The Commission says it has limited resources but has assigned a number of people, lead by a seasoned Senior Investigator Joy McCormack, to gather and summarize the voluminous records. This has been a herculean task, complicated by the defendants’ nonexistent record keeping and commingling of pool bank, credit card, and payment processor accounts with personal income and/or spending.
In addition, Avinash Singh, also a defendant in a criminal case, has ceased cooperating with the Commission and his whereabouts are unknown.
To date, the Commission has identified over 340 accounts that have been or need to be reviewed. As accounts are reviewed, new accounts come to light that have to be obtained by subpoena to the financial institution.
Defendants’ use of payment processors, such as Square and Stripe, add to the complexity and time to obtain needed records. Deposits from payment processors often do not indicate the source of the funds, requiring a further round of subpoenas to determine if the deposited funds came from an investor.
The Commission has already issued 134 third party subpoenas since discovery commenced and anticipates needing to issue an unknown additional number of subpoenas before obtaining a complete picture of the Defendants’ cash flow relating to the running of their pools.
Even after the Commission completes the cash flow for each of the ten Defendants, it must engage in a claims process with the victims of the fraud.
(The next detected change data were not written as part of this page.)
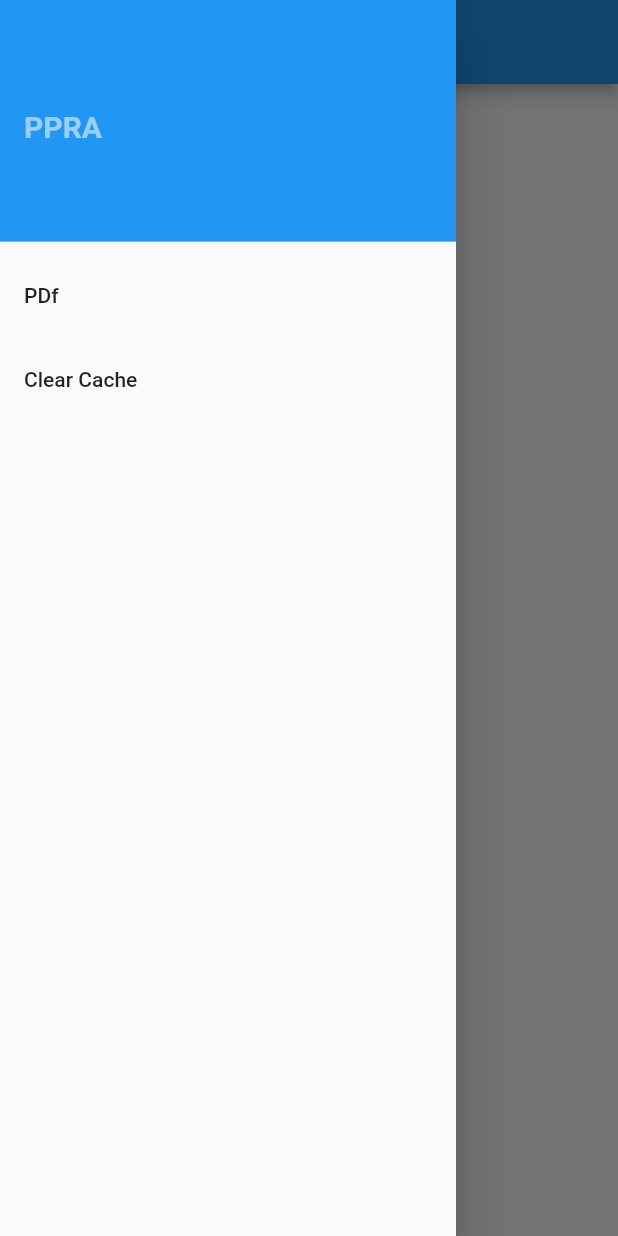
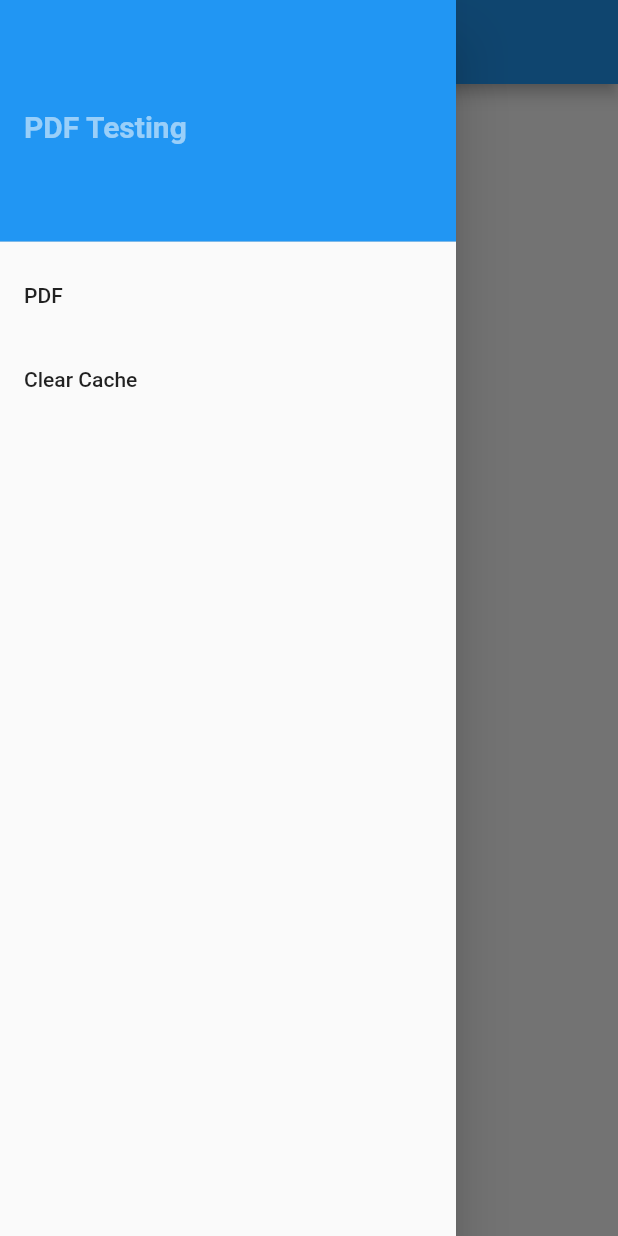
Before and after one commit to UmairRehmat/pdf-loading-error, a Flutter app: the ClearCache screen opened by its route, with the side drawer open, on a phone screen of 412 x 824 dp. Run offline on Flutter 3.47's test engine with Material 2 defaults, Android fonts, the phone set to English and light mode, and no system bars; missing offline and left inert: syncfusion_flutter_pdfviewer.

Commit message:
Update drawer.dart

```diff
--- a/lib/drawer.dart
+++ b/lib/drawer.dart
@@ -26,7 +26,7 @@ class _DrawerNavigationState extends State<DrawerNavigation> {
             child: Container(
                 alignment: Alignment.centerLeft,
                 child: const Text(
-                  'PPRA',
+                  'PDF Testing',
                   style: TextStyle(
                       fontSize: 20,
                       color: Colors.white54,
@@ -35,7 +35,7 @@ class _DrawerNavigationState extends State<DrawerNavigation> {
           ),
           ListTile(
             title:const Text(
-              "PDf"
+              "PDF"
             ),
             onTap: () {
               Navigator.push(context, MaterialPageRoute(builder: (context) =>const MyHomePage(title:"Pdf")));
```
This process involves contacting each victim and asking them to confirm the restitution number the Commission proposes or providing documentation to show the amount they are owed differs from Commission records.
In CFTC’s experience, this process takes at least a few months, even if there are no major discrepancies between the Commission’s records and the victims’ records.
The CFTC requests an extension of the discovery deadline until January 30, 2023.